I have a background in big data, from my work in the genealogy field. A few years back I was talking with some engineer friends, a common thread in the conversation was how much time was spent waiting on computers to process the data required to make their assessments.
I realized the process I was using to distribute family history workloads across multiple computers, would also work for say pipeline defect analysis. I could break the data down to individual defects, distribute that defect data to one of many computers, and run it through the equations required to determine the life span of the defect. This process works for a multitude of problems, not just pipeline defect analysis.
In this manner, a data set can be processed very quickly. Allowing the engineer to analyze the data much quicker than if waiting on more traditional methods to process the data. This also has value in helping the engineer react to changes in requirements, if you can process data faster and a change to the model being used is requested it is less impactful because the data is processed so much quicker.
I am not an engineer though (my degree is in computer science), I build and manage the infrastructure to distribute the data to the many computers. And I work closely with the engineer to program the equations needed and the tests to prove the equations are correct.
This is the first step. We work together to break your workflow down to the smallest units of work. And setup a plan to process your data.
After the plan is put together I develop the software.
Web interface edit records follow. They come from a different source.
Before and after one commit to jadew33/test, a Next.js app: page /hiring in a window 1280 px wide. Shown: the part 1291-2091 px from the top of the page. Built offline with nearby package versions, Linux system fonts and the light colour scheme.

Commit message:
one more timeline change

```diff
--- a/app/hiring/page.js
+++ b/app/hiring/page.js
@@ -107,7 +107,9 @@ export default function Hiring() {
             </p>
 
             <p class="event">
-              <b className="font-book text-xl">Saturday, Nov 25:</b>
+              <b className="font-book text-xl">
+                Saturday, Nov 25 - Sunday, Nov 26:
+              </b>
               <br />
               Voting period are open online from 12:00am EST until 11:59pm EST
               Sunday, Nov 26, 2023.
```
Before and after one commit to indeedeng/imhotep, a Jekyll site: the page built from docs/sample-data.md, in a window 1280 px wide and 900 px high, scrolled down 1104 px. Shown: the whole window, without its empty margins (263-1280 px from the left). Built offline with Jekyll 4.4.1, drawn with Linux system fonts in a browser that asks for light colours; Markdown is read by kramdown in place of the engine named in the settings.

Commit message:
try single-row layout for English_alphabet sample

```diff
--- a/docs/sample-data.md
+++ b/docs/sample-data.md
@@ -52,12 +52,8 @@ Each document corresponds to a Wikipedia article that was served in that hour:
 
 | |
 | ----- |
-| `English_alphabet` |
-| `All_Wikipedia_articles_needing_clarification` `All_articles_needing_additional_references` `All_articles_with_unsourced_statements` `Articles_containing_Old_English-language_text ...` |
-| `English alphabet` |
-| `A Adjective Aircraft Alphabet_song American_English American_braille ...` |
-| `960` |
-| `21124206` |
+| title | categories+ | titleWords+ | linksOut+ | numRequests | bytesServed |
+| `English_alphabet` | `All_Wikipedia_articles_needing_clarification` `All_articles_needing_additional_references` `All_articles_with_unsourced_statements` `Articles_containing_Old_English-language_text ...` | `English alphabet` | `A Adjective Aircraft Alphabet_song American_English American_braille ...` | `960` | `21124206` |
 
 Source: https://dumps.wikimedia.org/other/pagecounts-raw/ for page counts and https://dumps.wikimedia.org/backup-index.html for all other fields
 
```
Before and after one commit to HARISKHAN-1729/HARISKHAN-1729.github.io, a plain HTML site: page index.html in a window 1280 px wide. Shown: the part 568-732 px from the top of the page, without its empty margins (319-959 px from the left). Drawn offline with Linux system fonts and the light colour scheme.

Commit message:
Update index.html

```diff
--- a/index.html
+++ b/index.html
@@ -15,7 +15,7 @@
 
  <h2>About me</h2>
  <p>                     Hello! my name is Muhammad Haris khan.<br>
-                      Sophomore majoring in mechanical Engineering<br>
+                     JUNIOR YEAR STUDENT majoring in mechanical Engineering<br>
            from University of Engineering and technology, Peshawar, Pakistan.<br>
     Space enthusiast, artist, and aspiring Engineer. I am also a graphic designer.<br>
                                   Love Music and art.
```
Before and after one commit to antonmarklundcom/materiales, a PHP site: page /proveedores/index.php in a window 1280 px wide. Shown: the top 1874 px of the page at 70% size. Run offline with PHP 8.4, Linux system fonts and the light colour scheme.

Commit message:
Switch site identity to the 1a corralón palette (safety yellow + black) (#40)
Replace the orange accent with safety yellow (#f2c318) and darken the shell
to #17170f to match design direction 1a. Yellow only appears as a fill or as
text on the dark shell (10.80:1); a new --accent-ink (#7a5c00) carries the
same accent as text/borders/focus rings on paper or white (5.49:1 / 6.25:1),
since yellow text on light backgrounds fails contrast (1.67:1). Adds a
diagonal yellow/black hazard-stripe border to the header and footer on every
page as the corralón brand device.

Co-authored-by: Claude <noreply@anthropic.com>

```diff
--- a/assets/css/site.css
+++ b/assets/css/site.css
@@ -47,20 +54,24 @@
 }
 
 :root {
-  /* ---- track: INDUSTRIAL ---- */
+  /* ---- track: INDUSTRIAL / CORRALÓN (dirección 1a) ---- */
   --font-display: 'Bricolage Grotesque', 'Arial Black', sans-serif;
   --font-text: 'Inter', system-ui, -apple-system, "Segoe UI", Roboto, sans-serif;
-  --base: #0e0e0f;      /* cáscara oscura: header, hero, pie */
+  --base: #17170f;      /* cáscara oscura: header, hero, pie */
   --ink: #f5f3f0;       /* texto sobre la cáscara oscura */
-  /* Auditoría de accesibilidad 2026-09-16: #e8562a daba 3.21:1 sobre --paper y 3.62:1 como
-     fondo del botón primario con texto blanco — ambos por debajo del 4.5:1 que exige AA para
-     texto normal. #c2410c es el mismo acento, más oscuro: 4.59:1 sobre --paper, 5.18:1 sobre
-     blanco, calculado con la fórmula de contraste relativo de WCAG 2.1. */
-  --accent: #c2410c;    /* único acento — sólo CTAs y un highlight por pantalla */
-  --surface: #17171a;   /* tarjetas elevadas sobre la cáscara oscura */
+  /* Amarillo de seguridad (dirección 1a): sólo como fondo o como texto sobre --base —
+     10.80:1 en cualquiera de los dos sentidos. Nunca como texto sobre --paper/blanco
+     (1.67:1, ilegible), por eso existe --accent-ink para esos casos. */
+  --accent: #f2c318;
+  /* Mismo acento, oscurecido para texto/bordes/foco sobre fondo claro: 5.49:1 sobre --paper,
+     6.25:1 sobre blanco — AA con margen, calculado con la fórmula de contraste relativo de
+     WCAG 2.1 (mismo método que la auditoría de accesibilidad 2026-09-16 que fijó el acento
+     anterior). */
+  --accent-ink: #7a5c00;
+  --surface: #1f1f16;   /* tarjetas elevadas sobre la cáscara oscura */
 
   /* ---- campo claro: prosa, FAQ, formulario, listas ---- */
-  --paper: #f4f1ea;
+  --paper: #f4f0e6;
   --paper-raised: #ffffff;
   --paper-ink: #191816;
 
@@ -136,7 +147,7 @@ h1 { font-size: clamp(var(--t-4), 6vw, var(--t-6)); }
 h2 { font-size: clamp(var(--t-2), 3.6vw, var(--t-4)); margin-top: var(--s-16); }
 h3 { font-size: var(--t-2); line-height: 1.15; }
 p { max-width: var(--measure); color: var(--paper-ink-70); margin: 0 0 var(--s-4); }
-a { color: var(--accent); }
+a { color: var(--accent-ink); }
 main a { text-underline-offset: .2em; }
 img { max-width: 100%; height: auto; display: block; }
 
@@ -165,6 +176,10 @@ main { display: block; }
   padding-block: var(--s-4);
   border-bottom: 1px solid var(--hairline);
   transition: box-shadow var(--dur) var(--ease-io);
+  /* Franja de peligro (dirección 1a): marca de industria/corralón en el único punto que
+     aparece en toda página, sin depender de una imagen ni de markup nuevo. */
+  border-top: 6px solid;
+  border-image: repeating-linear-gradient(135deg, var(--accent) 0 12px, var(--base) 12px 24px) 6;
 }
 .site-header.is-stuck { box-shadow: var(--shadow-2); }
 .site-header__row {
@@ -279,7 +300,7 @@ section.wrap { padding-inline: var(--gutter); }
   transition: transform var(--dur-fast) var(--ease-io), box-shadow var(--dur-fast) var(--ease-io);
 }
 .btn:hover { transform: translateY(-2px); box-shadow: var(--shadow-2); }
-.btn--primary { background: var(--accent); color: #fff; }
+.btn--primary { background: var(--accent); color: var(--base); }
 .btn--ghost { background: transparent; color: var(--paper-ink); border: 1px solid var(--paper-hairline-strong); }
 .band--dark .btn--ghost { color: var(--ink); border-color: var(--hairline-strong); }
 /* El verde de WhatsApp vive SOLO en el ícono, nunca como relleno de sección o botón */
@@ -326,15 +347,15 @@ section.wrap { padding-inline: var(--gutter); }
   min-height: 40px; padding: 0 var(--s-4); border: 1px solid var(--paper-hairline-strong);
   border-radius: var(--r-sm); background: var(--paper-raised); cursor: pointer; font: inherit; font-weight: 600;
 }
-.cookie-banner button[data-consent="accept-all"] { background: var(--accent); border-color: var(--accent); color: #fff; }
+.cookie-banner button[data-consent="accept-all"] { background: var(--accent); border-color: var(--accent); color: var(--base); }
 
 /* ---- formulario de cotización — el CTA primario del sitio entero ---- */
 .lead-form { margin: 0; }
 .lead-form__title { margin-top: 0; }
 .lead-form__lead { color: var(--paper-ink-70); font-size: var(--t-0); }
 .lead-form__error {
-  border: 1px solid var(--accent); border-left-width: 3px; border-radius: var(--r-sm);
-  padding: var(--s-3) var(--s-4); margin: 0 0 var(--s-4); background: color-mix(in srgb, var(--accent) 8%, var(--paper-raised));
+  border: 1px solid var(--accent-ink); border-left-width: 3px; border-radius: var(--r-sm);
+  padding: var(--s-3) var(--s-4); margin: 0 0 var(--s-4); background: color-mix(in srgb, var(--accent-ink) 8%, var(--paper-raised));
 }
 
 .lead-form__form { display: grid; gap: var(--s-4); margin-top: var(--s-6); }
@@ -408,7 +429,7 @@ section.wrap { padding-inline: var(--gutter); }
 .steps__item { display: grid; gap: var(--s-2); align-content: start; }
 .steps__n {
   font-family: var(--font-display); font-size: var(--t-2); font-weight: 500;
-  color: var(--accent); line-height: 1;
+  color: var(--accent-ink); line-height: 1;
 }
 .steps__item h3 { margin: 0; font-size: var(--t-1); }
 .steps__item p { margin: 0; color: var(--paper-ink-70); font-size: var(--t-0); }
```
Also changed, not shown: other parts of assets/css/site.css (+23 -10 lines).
Reliability and reproducibility are imperative at this point, so tests always accompany.
The cloud isn't just some one elses computer, it is an affordable way to get high performance computing without a high price tag.